The plan for the day was to go out to Marseilles State Fish and Wildlife Area to do some squirrel hunting. Only I had forgot that it was closed on Mondays and Tuesdays.
Rather than waste a rare 60 degree November day, I decided to go fishing.
The Fox was flowing at just over 1800 cfs. The two areas I had in mind require wading across the river, but that flow level is just about at my comfort level for wandering across the river. I’ve done it before many times, but it gets a bit tricky. If the water temps had been over 60 degrees, I probably would have gone, but with the water temps in the 40s, even the high 40s, taking a spill would be very unpleasant.
I opted to continue my test of a creek wintering hole theory.
It had been a little over two weeks since my last visit here. When I arrived there was a guy a bit older than me getting ready to take his dog out for a walk in the woods. He had the biggest German Shepherd I had ever seen, pure white. We talked of fishing, which led to deer hunting, which led to squirrel hunting and comparing raccoon recipes. One of those rambling conversations between strangers with similar interests. His dog finally made him shutup and finish the walk.

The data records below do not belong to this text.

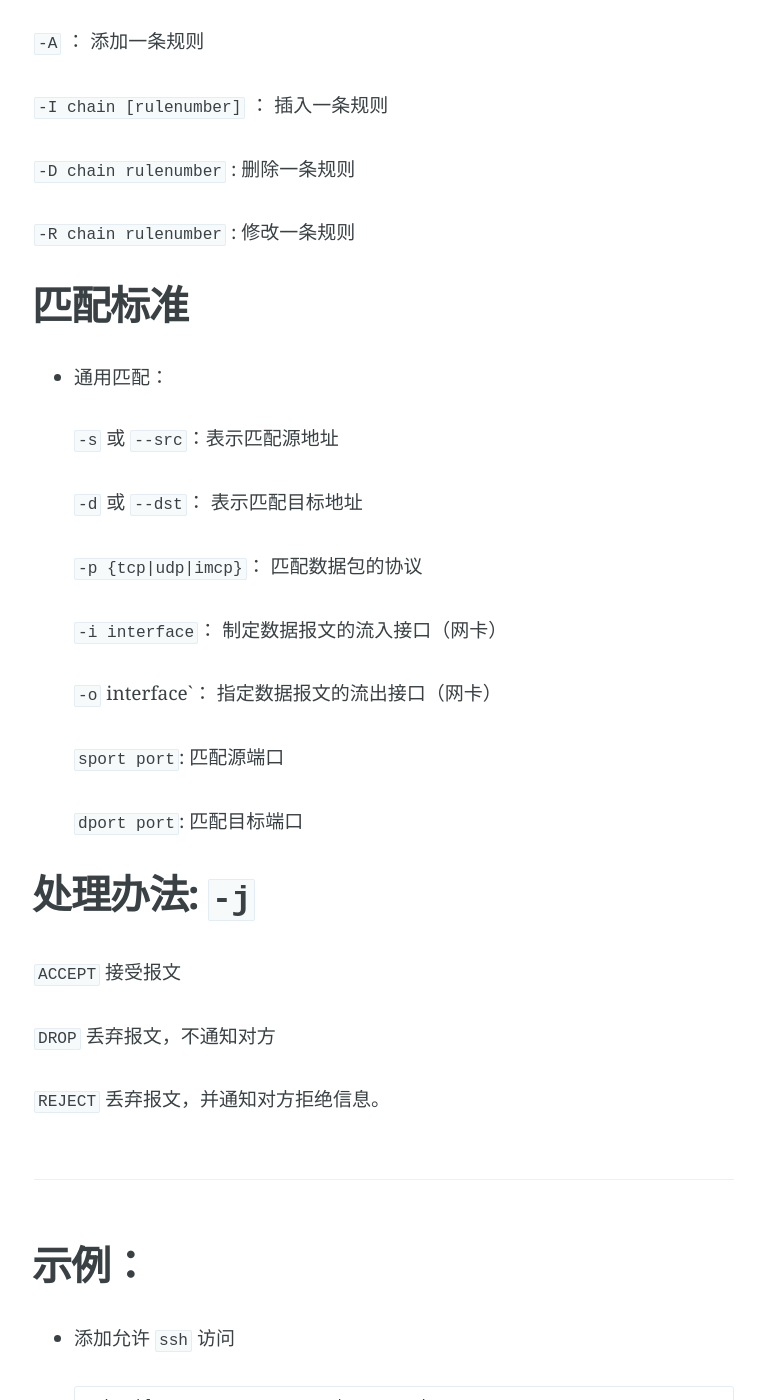
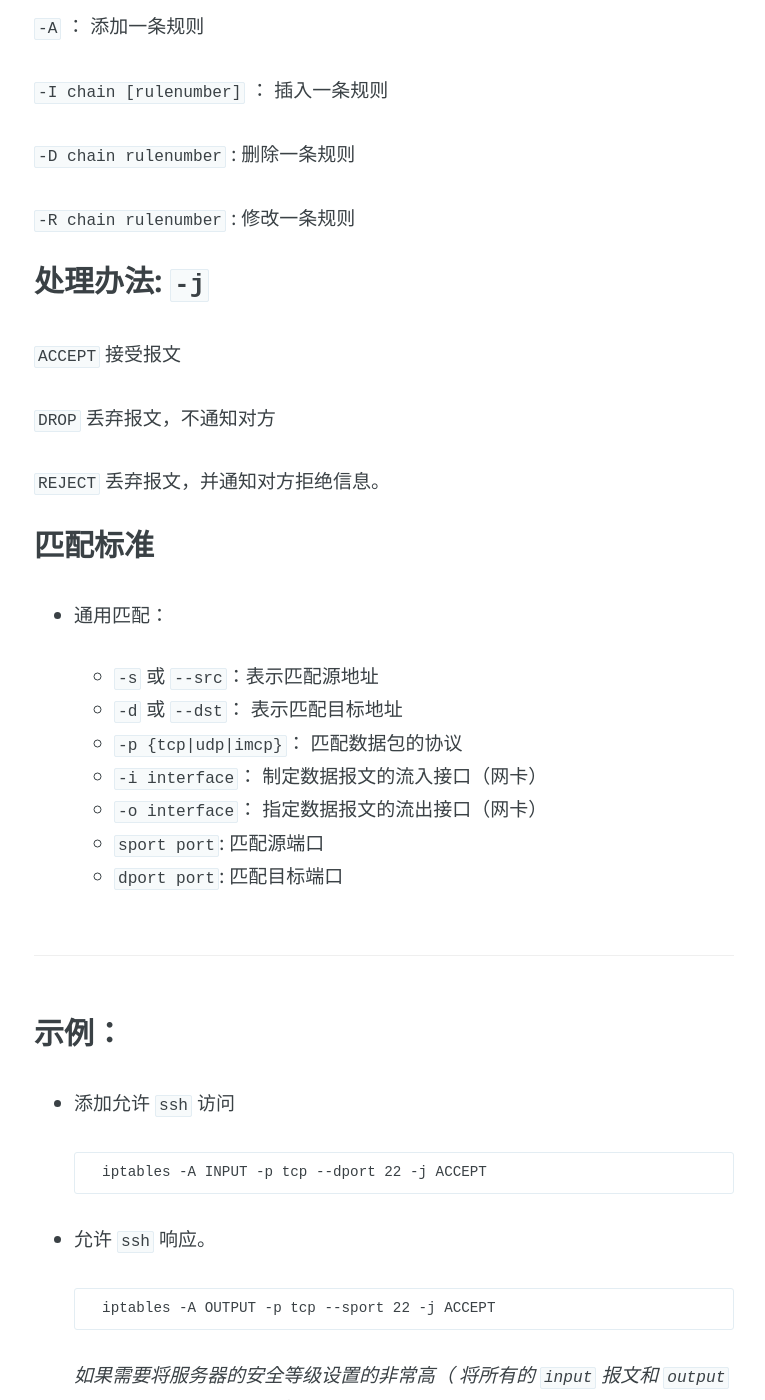
Before and after one commit to shjanken/shjanken.github.io, a Jekyll site: the page built from _posts/2014-03-15-iptables.md, in a window 1280 px wide and 1400 px high, scrolled down 380 px. Shown: the whole window, without its empty margins (256-1021 px from the left). Built offline with Jekyll 4.4.1, drawn with Linux system fonts in a browser that asks for light colours; Markdown is read by kramdown in place of the engine named in the settings; some of the changed lines change nothing that is shown.

Commit message:
修改了一些格式

```diff
--- a/_posts/2014-03-15-iptables.md
+++ b/_posts/2014-03-15-iptables.md
@@ -6,15 +6,13 @@
 ---
 
 
-
-
 `iptables`命令的语法：
 ---
 
         iptables [-t Table (规则写到那张表上)] COMMAND CHAIN {匹配标准} -j {处理办法}
 
-命令（`COMMD`）
-----
+
+#### 命令（`COMMD`）
 
 `-A` ： 添加一条规则
 
@@ -25,29 +23,7 @@
 `-R chain rulenumber` : 修改一条规则
 
 
-
-匹配标准
-----
-
-- 通用匹配：
-
-    `-s` 或 `--src`：表示匹配源地址
-
-     `-d` 或 `--dst`： 表示匹配目标地址
-
-    `-p {tcp|udp|imcp}`： 匹配数据包的协议
-
-    `-i interface`： 制定数据报文的流入接口（网卡）
-
-    `-o` interface`： 指定数据报文的流出接口（网卡）
-
-    `sport port`: 匹配源端口
-
-    `dport port`: 匹配目标端口
-
-
-处理办法: `-j`
-----
+#### 处理办法: `-j`
 
 `ACCEPT` 接受报文
 
@@ -56,10 +32,22 @@
 `REJECT` 丢弃报文，并通知对方拒绝信息。
 
 
+#### 匹配标准
+
+- 通用匹配：
+
+    + `-s` 或 `--src`：表示匹配源地址
+    +  `-d` 或 `--dst`： 表示匹配目标地址
+    + `-p {tcp|udp|imcp}`： 匹配数据包的协议
+    + `-i interface`： 制定数据报文的流入接口（网卡）
+    + `-o interface`： 指定数据报文的流出接口（网卡）
+    + `sport port`: 匹配源端口
+    + `dport port`: 匹配目标端口
+
+
 -----
 
-示例：
------
+#### 示例：
 
 - 添加允许 `ssh` 访问
 
```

The trees had given up the last of their leaves and the low sun light left long streaking shadows through the woods. The ribbon of water that was the creek meandered through from the north. It was up a little from some rain, but even from a distance I could tell it was still crystal clear.
The Illinois Creek Chub Trout were everywhere in the creek. The cold water seems to have no effect on them at all. The first fish caught was one of the biggest Creek Chub Trout I’ve ever caught.
According to different Departments of Natural Resources, they tend to be in the 4 to 8 inch range with some getting as big as 12 inches. The one caught was easily 10 inches, possibly bigger.
Every cast had small swarms of Creek Chub Trout attacking the small lure I was using. This supports my wintering hole theory. I already know it doesn’t freeze over, I’ve been there in January, but didn’t fish. If there’s that many Creek Chub Trout around, why would a game fish leave.
I thought for sure the walk down to the hole would produce a couple of smallies. They were there just a couple of weeks ago.
But no matter what I threw or how slow I moved it, nothing showed any interest. Except for the Creek Chub Trout. They were relentless in their attacks.
The last vestiges of green were staying close to the forest floor. Just enough sunlight was now coming through to keep them a bit warm. The bright green was a shock to the eyes, all else had pretty much taken on the browns and grays of late fall.
When I got to the hole, the sun was just leaving the far edge. The sun shines down on this for the better part of the day. With the clear water I would think the sun might heat up the creek bed a bit. The current through here is negligible and every little bit of warmth helps.
I started out with a small lure that looked like a small chub. There were no hits. Then I switched to a 4 inch tan Senko on an unweighted keeper hook. I’d let this sink to the bottom of the hole and let it sit there. Maybe move it a bit, then let it sit some more.
This got me four smallies on, but I didn’t land any of them. I did get to see them before they impolitely spit the hook. Two were small, less than 12 inches, but two were much bigger. Based on what I got to see, and based on how heavy they were, both were over the 16 inch mark.
For the next half hour I knew the bite was dead, but I was reluctant to leave and kept casting into the hole. It was still near 60 degrees. The sun was still a few feet above the high bluff to the west of me. If I moved a bit, the leafless trees would let the sun hit me and warm me a little more. I lit a cigar, it would take about 20 minutes or so to finish it. I cast out into the hole, tucked the rod down into my waders and stood staring off into space.
There’s a road about a half mile away, but nobody uses it much. There are few homes along that road. Down in this little creek valley, even the wind dies down and hushes. The birds were liking the last of the sunlight too. Was surprised at how many were out in the woods calling. I recognized one call as that of some kind of woodpecker. The rest will remain unidentified due to the lack of interest in the need to know those things.
I leaned against a log tucked up against the shore and took long breaks between drags on the cigar in an effort to make it last longer. A perfect way to watch the day end.
I have a feeling these fish aren’t going anywhere. Come January, I’m sure we’ll have a few days that get above freezing. I won’t go out if it’s lower than that. The plan was to bring along a bucket of minnows, but instead I’ll bring the bucket and make sure I have some small hooks. And some beef jerky. Chubs have a thing for jerky. Catch a handful of chubs for the hole, hope the sun is out and the log didn’t move.